• [Assigned task]: Please set down the records below exactly as they appear.

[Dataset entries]
◆ ◆ ◆ ◆ ◆

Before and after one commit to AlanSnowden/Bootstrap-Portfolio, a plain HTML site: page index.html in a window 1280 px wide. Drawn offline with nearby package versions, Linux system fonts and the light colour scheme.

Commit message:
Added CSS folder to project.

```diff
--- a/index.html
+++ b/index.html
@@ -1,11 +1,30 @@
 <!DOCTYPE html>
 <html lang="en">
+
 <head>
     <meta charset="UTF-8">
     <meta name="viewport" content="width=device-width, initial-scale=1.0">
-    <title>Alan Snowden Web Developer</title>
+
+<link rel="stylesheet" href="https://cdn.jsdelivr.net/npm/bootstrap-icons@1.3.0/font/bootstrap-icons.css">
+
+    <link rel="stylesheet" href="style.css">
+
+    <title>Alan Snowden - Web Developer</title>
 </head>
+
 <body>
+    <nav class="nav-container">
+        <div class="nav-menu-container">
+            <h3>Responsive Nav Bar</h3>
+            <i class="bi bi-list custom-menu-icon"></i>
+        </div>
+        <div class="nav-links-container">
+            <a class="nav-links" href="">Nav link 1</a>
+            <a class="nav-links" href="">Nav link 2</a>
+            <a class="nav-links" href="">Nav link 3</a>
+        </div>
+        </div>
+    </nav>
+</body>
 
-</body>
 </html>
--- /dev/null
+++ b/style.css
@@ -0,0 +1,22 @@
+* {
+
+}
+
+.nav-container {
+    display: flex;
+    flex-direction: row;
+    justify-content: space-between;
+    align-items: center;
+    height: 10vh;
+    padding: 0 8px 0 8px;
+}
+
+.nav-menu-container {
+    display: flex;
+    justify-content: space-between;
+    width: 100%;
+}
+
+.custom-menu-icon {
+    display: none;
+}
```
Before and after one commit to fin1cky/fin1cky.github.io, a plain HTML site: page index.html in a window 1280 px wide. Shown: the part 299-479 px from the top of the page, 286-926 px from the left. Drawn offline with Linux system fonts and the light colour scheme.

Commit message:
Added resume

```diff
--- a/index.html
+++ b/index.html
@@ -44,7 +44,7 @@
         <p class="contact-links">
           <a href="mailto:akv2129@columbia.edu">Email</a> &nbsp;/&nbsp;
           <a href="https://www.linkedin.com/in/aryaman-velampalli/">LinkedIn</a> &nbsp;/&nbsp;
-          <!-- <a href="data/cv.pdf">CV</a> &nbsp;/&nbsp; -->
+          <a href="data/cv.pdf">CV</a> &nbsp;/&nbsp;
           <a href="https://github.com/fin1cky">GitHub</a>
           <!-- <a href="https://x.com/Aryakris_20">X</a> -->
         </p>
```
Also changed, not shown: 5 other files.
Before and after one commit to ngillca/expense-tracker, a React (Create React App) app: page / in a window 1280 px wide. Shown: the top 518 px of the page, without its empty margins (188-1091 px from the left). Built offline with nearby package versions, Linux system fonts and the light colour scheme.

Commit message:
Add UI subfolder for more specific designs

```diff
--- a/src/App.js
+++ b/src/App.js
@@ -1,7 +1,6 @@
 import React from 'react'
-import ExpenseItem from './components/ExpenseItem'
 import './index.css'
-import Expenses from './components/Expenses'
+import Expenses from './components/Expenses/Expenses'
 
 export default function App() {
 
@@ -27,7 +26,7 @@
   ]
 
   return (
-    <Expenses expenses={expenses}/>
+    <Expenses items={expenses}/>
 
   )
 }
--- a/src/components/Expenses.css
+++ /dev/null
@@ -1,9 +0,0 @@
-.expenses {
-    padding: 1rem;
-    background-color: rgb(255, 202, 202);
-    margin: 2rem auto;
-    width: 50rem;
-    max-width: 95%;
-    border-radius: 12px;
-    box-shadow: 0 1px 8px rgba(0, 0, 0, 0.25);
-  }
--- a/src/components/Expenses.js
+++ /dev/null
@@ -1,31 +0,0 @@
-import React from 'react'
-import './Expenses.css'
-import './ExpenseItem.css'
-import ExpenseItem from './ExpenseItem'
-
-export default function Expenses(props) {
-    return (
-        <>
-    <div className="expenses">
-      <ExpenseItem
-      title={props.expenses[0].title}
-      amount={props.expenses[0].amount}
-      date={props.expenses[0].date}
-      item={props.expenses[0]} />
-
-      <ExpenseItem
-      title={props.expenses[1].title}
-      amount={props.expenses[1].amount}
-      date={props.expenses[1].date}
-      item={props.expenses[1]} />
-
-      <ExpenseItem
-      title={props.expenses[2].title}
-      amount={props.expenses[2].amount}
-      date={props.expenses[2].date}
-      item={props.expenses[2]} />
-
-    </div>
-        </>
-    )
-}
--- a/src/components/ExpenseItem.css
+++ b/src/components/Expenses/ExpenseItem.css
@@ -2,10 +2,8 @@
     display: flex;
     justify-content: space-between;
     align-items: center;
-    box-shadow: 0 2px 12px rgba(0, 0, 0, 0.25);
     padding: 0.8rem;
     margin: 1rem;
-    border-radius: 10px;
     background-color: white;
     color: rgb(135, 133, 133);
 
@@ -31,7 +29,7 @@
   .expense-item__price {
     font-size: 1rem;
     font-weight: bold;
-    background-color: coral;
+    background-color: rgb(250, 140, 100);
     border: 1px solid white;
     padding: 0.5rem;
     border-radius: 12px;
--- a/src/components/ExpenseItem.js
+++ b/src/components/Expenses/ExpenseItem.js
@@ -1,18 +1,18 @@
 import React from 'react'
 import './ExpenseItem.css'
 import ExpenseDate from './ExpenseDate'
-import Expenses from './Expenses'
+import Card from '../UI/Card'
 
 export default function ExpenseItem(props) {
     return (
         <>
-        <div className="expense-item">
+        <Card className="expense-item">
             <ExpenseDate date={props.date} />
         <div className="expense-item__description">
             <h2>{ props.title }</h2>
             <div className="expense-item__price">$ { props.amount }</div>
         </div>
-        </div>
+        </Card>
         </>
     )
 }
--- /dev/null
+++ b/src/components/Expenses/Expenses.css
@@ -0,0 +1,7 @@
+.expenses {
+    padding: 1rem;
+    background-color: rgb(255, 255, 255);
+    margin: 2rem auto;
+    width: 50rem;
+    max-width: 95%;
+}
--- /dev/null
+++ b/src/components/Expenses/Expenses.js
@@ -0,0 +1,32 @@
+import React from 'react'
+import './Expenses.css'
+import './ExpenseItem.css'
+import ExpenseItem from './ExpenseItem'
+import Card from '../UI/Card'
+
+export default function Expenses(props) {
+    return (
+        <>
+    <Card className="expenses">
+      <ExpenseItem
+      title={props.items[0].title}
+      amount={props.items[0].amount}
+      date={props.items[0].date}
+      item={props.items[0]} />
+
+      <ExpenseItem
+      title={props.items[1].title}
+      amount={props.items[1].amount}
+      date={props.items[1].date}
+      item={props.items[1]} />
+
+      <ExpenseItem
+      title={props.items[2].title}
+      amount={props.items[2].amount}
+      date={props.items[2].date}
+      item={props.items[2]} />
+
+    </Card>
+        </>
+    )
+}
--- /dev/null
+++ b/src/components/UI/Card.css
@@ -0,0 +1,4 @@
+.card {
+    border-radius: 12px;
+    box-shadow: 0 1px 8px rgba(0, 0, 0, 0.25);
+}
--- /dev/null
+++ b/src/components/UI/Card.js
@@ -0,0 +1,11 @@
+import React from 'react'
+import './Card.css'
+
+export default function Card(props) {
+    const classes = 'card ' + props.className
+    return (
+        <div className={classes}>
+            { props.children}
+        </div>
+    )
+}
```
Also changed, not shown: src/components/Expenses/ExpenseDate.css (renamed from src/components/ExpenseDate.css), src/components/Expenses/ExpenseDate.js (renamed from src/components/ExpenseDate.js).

◆ ◆ ◆ ◆ ◆

• [Exercise output]:
Before and after one commit to AlanSnowden/Bootstrap-Portfolio, a plain HTML site: page index.html in a window 1280 px wide. Drawn offline with nearby package versions, Linux system fonts and the light colour scheme.

Commit message:
Added CSS folder to project.

```diff
--- a/index.html
+++ b/index.html
@@ -1,11 +1,30 @@
 <!DOCTYPE html>
 <html lang="en">
+
 <head>
     <meta charset="UTF-8">
     <meta name="viewport" content="width=device-width, initial-scale=1.0">
-    <title>Alan Snowden Web Developer</title>
+
+<link rel="stylesheet" href="https://cdn.jsdelivr.net/npm/bootstrap-icons@1.3.0/font/bootstrap-icons.css">
+
+    <link rel="stylesheet" href="style.css">
+
+    <title>Alan Snowden - Web Developer</title>
 </head>
+
 <body>
+    <nav class="nav-container">
+        <div class="nav-menu-container">
+            <h3>Responsive Nav Bar</h3>
+            <i class="bi bi-list custom-menu-icon"></i>
+        </div>
+        <div class="nav-links-container">
+            <a class="nav-links" href="">Nav link 1</a>
+            <a class="nav-links" href="">Nav link 2</a>
+            <a class="nav-links" href="">Nav link 3</a>
+        </div>
+        </div>
+    </nav>
+</body>
 
-</body>
 </html>
--- /dev/null
+++ b/style.css
@@ -0,0 +1,22 @@
+* {
+
+}
+
+.nav-container {
+    display: flex;
+    flex-direction: row;
+    justify-content: space-between;
+    align-items: center;
+    height: 10vh;
+    padding: 0 8px 0 8px;
+}
+
+.nav-menu-container {
+    display: flex;
+    justify-content: space-between;
+    width: 100%;
+}
+
+.custom-menu-icon {
+    display: none;
+}
```
Before and after one commit to fin1cky/fin1cky.github.io, a plain HTML site: page index.html in a window 1280 px wide. Shown: the part 299-479 px from the top of the page, 286-926 px from the left. Drawn offline with Linux system fonts and the light colour scheme.

Commit message:
Added resume

```diff
--- a/index.html
+++ b/index.html
@@ -44,7 +44,7 @@
         <p class="contact-links">
           <a href="mailto:akv2129@columbia.edu">Email</a> &nbsp;/&nbsp;
           <a href="https://www.linkedin.com/in/aryaman-velampalli/">LinkedIn</a> &nbsp;/&nbsp;
-          <!-- <a href="data/cv.pdf">CV</a> &nbsp;/&nbsp; -->
+          <a href="data/cv.pdf">CV</a> &nbsp;/&nbsp;
           <a href="https://github.com/fin1cky">GitHub</a>
           <!-- <a href="https://x.com/Aryakris_20">X</a> -->
         </p>
```
Also changed, not shown: 5 other files.
Before and after one commit to ngillca/expense-tracker, a React (Create React App) app: page / in a window 1280 px wide. Shown: the top 518 px of the page, without its empty margins (188-1091 px from the left). Built offline with nearby package versions, Linux system fonts and the light colour scheme.

Commit message:
Add UI subfolder for more specific designs

```diff
--- a/src/App.js
+++ b/src/App.js
@@ -1,7 +1,6 @@
 import React from 'react'
-import ExpenseItem from './components/ExpenseItem'
 import './index.css'
-import Expenses from './components/Expenses'
+import Expenses from './components/Expenses/Expenses'
 
 export default function App() {
 
@@ -27,7 +26,7 @@
   ]
 
   return (
-    <Expenses expenses={expenses}/>
+    <Expenses items={expenses}/>
 
   )
 }
--- a/src/components/Expenses.css
+++ /dev/null
@@ -1,9 +0,0 @@
-.expenses {
-    padding: 1rem;
-    background-color: rgb(255, 202, 202);
-    margin: 2rem auto;
-    width: 50rem;
-    max-width: 95%;
-    border-radius: 12px;
-    box-shadow: 0 1px 8px rgba(0, 0, 0, 0.25);
-  }
--- a/src/components/Expenses.js
+++ /dev/null
@@ -1,31 +0,0 @@
-import React from 'react'
-import './Expenses.css'
-import './ExpenseItem.css'
-import ExpenseItem from './ExpenseItem'
-
-export default function Expenses(props) {
-    return (
-        <>
-    <div className="expenses">
-      <ExpenseItem
-      title={props.expenses[0].title}
-      amount={props.expenses[0].amount}
-      date={props.expenses[0].date}
-      item={props.expenses[0]} />
-
-      <ExpenseItem
-      title={props.expenses[1].title}
-      amount={props.expenses[1].amount}
-      date={props.expenses[1].date}
-      item={props.expenses[1]} />
-
-      <ExpenseItem
-      title={props.expenses[2].title}
-      amount={props.expenses[2].amount}
-      date={props.expenses[2].date}
-      item={props.expenses[2]} />
-
-    </div>
-        </>
-    )
-}
--- a/src/components/ExpenseItem.css
+++ b/src/components/Expenses/ExpenseItem.css
@@ -2,10 +2,8 @@
     display: flex;
     justify-content: space-between;
     align-items: center;
-    box-shadow: 0 2px 12px rgba(0, 0, 0, 0.25);
     padding: 0.8rem;
     margin: 1rem;
-    border-radius: 10px;
     background-color: white;
     color: rgb(135, 133, 133);
 
@@ -31,7 +29,7 @@
   .expense-item__price {
     font-size: 1rem;
     font-weight: bold;
-    background-color: coral;
+    background-color: rgb(250, 140, 100);
     border: 1px solid white;
     padding: 0.5rem;
     border-radius: 12px;
--- a/src/components/ExpenseItem.js
+++ b/src/components/Expenses/ExpenseItem.js
@@ -1,18 +1,18 @@
 import React from 'react'
 import './ExpenseItem.css'
 import ExpenseDate from './ExpenseDate'
-import Expenses from './Expenses'
+import Card from '../UI/Card'
 
 export default function ExpenseItem(props) {
     return (
         <>
-        <div className="expense-item">
+        <Card className="expense-item">
             <ExpenseDate date={props.date} />
         <div className="expense-item__description">
             <h2>{ props.title }</h2>
             <div className="expense-item__price">$ { props.amount }</div>
         </div>
-        </div>
+        </Card>
         </>
     )
 }
--- /dev/null
+++ b/src/components/Expenses/Expenses.css
@@ -0,0 +1,7 @@
+.expenses {
+    padding: 1rem;
+    background-color: rgb(255, 255, 255);
+    margin: 2rem auto;
+    width: 50rem;
+    max-width: 95%;
+}
--- /dev/null
+++ b/src/components/Expenses/Expenses.js
@@ -0,0 +1,32 @@
+import React from 'react'
+import './Expenses.css'
+import './ExpenseItem.css'
+import ExpenseItem from './ExpenseItem'
+import Card from '../UI/Card'
+
+export default function Expenses(props) {
+    return (
+        <>
+    <Card className="expenses">
+      <ExpenseItem
+      title={props.items[0].title}
+      amount={props.items[0].amount}
+      date={props.items[0].date}
+      item={props.items[0]} />
+
+      <ExpenseItem
+      title={props.items[1].title}
+      amount={props.items[1].amount}
+      date={props.items[1].date}
+      item={props.items[1]} />
+
+      <ExpenseItem
+      title={props.items[2].title}
+      amount={props.items[2].amount}
+      date={props.items[2].date}
+      item={props.items[2]} />
+
+    </Card>
+        </>
+    )
+}
--- /dev/null
+++ b/src/components/UI/Card.css
@@ -0,0 +1,4 @@
+.card {
+    border-radius: 12px;
+    box-shadow: 0 1px 8px rgba(0, 0, 0, 0.25);
+}
--- /dev/null
+++ b/src/components/UI/Card.js
@@ -0,0 +1,11 @@
+import React from 'react'
+import './Card.css'
+
+export default function Card(props) {
+    const classes = 'card ' + props.className
+    return (
+        <div className={classes}>
+            { props.children}
+        </div>
+    )
+}
```
Also changed, not shown: src/components/Expenses/ExpenseDate.css (renamed from src/components/ExpenseDate.css), src/components/Expenses/ExpenseDate.js (renamed from src/components/ExpenseDate.js).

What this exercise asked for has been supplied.